InnovationWearable Tech

Facebook Pushes Deeper Into VR With Oculus Go Wireless Headset

As News Editor of Silicon UK, Roland keeps a keen eye on the daily tech news coverage for the site, while also focusing on stories around cyber security, public sector IT, innovation, AI, and gadgets.

Follow on:

The Headset will cost $199 and be released early 2018

Facebook has revealed a portable self-contained virtual reality (VR) headset. which will sit in between the high-end Ouclus Rift and smartphone-powered Samsung Gear VR headsets. 

Dubbed the Oculus Go, Facebook’s chief executive Mark Zuckerberg took the covers off the social network’s latest foray into VR at a conference for developers, describing it as the “most accessible VR headset ever”. 

The headset has all the components it needs to power VR experiences on the wearable device itself, so there is no need to plug it into a PC or external console, or use a smartphone to power it. 

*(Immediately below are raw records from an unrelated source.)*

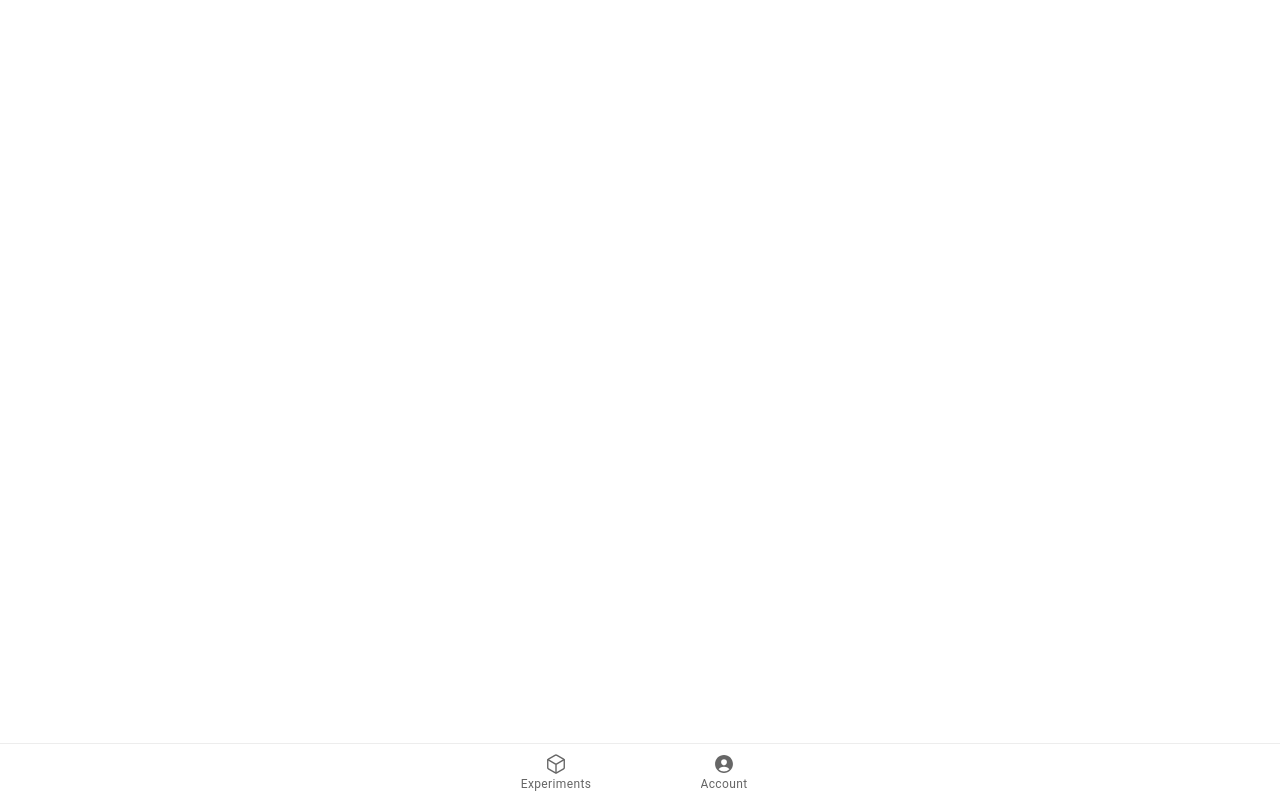
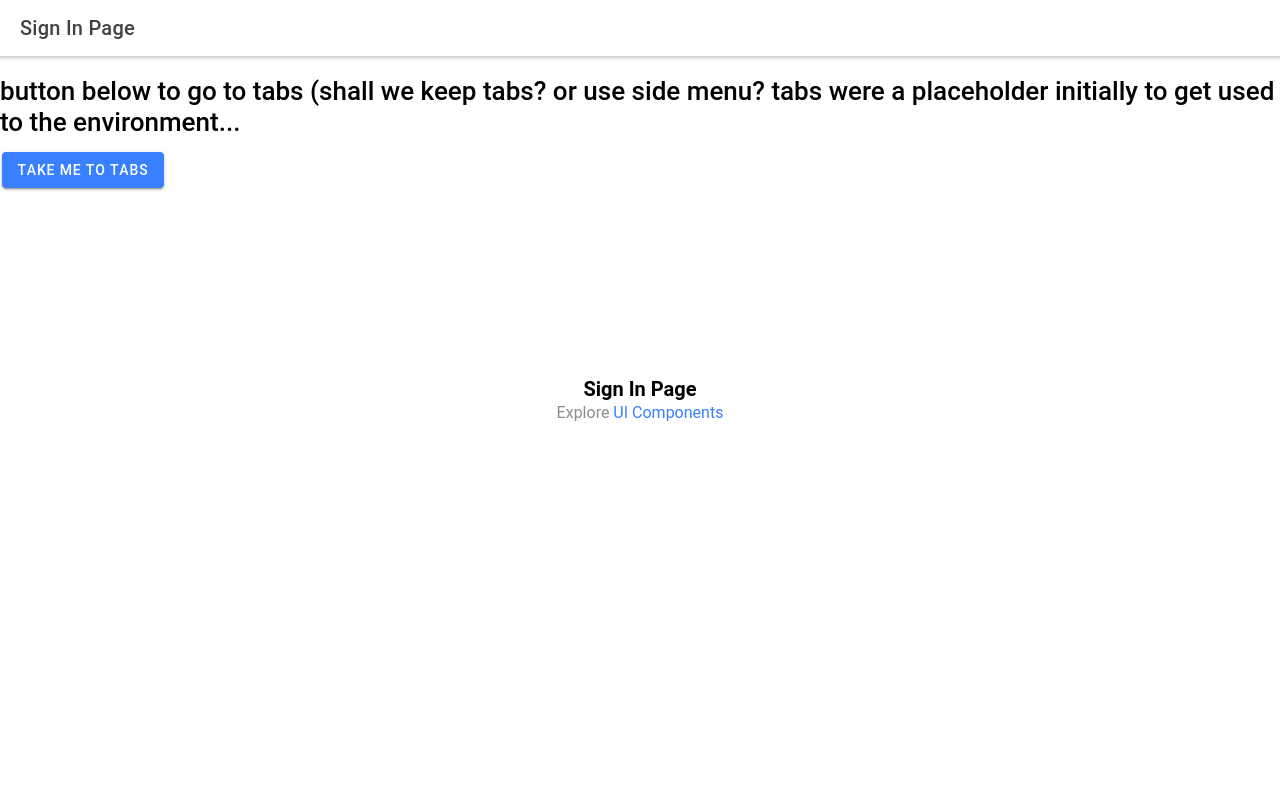
Before and after one commit to wellthlab/xb-app-ionic, a React (Create React App) app in the folder xbapp/: page /signin in a window 1280 px wide. Built offline with nearby package versions, Linux system fonts and the light colour scheme.

Commit message:
create empty sign in page + separated the tabs from it

```diff
--- a/xbapp/src/App.tsx
+++ b/xbapp/src/App.tsx
@@ -1,18 +1,15 @@
 import React from 'react';
 import { Redirect, Route } from 'react-router-dom';
 import {
-  IonApp,
-  IonIcon,
-  IonLabel,
-  IonRouterOutlet,
-  IonTabBar,
-  IonTabButton,
-  IonTabs
+  IonApp, IonRouterOutlet
 } from '@ionic/react';
 import { IonReactRouter } from '@ionic/react-router';
 import { cubeOutline, personCircle } from 'ionicons/icons';
+import Tabs from './pages/Tabs';
 import TabExp from './pages/TabExp';
 import TabAccount from './pages/TabAccount';
+import SignIn from './pages/SignIn';
+
 
 /* Core CSS required for Ionic components to work properly */
 import '@ionic/react/css/core.css';
@@ -36,23 +33,15 @@ import './theme/variables.css';
 const App: React.FC = () => (
   <IonApp>
     <IonReactRouter>
-      <IonTabs>
-        <IonRouterOutlet>
+      <IonRouterOutlet>
+          <Route path="/signin" component={SignIn} exact={true} />
+          <Route path="/tabs" component={Tabs} exact={true} />
           <Route path="/exp" component={TabExp} exact={true} />
           <Route path="/account" component={TabAccount} exact={true} />
-          <Route path="/" render={() => <Redirect to="/exp" />} exact={true} />
+          <Route path="/" render={() => <Redirect to="/signin" />} exact={true} />
         </IonRouterOutlet>
-        <IonTabBar slot="bottom">
-          <IonTabButton tab="exp" href="/exp">
-            <IonIcon icon={cubeOutline} />
-            <IonLabel>Experiments</IonLabel>
-          </IonTabButton>
-          <IonTabButton tab="account" href="/account">
-            <IonIcon icon={personCircle} />
-            <IonLabel>Account</IonLabel>
-          </IonTabButton>
-        </IonTabBar>
-      </IonTabs>
+
+
     </IonReactRouter>
   </IonApp>
 );
--- /dev/null
+++ b/xbapp/src/pages/SignIn.tsx
@@ -0,0 +1,35 @@
+import { IonButton, IonContent, IonHeader, IonPage, IonTitle, IonToolbar } from '@ionic/react';
+import React from 'react';
+import ExploreContainer from '../components/ExploreContainer';
+import './SignIn.css';
+
+const SignIn: React.FC = () => {
+    return (
+        <IonPage>
+            <IonHeader>
+                <IonToolbar>
+                    <IonTitle>Sign In Page</IonTitle>
+                </IonToolbar>
+            </IonHeader>
+            <IonContent fullscreen
+                scrollEvents={true}
+                onIonScrollStart={() => { }}
+                onIonScroll={() => { }}
+                onIonScrollEnd={() => { }}>
+                <IonHeader collapse="condense">
+                    <IonToolbar>
+                        <IonTitle size="large">Blank</IonTitle>
+                    </IonToolbar>
+                </IonHeader>
+
+                <h1>button below to go to tabs (shall we keep tabs? or use side menu? tabs were a placeholder initially to get used to the environment...</h1>
+                <IonButton color="primary"
+                routerLink="/tabs"
+                >take me to tabs</IonButton>
+                <ExploreContainer name="Sign In Page" />
+            </IonContent>
+        </IonPage>
+    );
+};
+
+export default SignIn;
--- /dev/null
+++ b/xbapp/src/pages/Tabs.tsx
@@ -0,0 +1,36 @@
+import { IonIcon, IonLabel, IonRouterOutlet, IonTabBar, IonTabButton, IonTabs, IonHeader, IonPage, IonTitle, IonToolbar } from '@ionic/react';
+import React from 'react';
+import { Redirect, Route } from 'react-router-dom';
+import { cubeOutline, personCircle } from 'ionicons/icons';
+import TabAccount from './TabAccount';
+import TabExp from './TabExp';
+import ExploreContainer from '../components/ExploreContainer';
+import { IonReactRouter } from '@ionic/react-router';
+import './Tabs.css';
+import '@ionic/react/css/core.css';
+
+const Tabs: React.FC = () => {
+    return (
+        <IonReactRouter>
+                <IonTabs>
+                    <IonRouterOutlet>
+                        <Route path="/exp" component={TabExp} exact={true} />
+                        <Route path="/account" component={TabAccount} exact={true} />
+                        <Route path="/tabs" render={() => <Redirect to="/exp" />} exact={true} />
+                    </IonRouterOutlet>
+                    <IonTabBar slot="bottom">
+                        <IonTabButton tab="exp" href="/exp">
+                            <IonIcon icon={cubeOutline} />
+                            <IonLabel>Experiments</IonLabel>
+                        </IonTabButton>
+                        <IonTabButton tab="account" href="/account">
+                            <IonIcon icon={personCircle} />
+                            <IonLabel>Account</IonLabel>
+                        </IonTabButton>
+                    </IonTabBar>
+                </IonTabs>
+            </IonReactRouter>
+    );
+};
+
+export default Tabs;
```
Also changed, not shown: xbapp/src/pages/SignIn.css (added), xbapp/src/pages/Tabs.css (added).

Another Oculus headset 

Oculus GoCustom designed high-resolution lenses focus onto an fast-switch LCD panel  for the VR viewing, while spatial audio handles the 3D sound without the need for headphones, though a 3.5mm jack is present and correct to provide wearers with a little privacy. 

A wireless controller is also included, and look to offer motion control in a similar vein to the controllers seen with Google’s Daydream VR platform

Other details of the hardware reaming under wraps, but Facebook said the Oculus Go will be priced at $199 (£150) and will be released early 2018. 

VR arguably remains a niche area of the technology world, despite the growing number of VR headsets available and the likes of Google’s Cardboard goggles offering a very affordable if basic gateway into VR. 

However, by offering an all-in-one wireless package at a seemingly reasonable price, the Oculus Go could be a device that gets more people on board with VR that offers a better experience than devices powered by smartphones but is not as costly or demands a high-end PC like the HTC Vive and Oculus Rift

For developers, the Oculus Go could widen the Oculus VR ecosystem, giving them more motivation to develop VR and immersive apps and software that will have a decent chance of being used by a good number of people. 

Quiz: What do you know about virtual reality?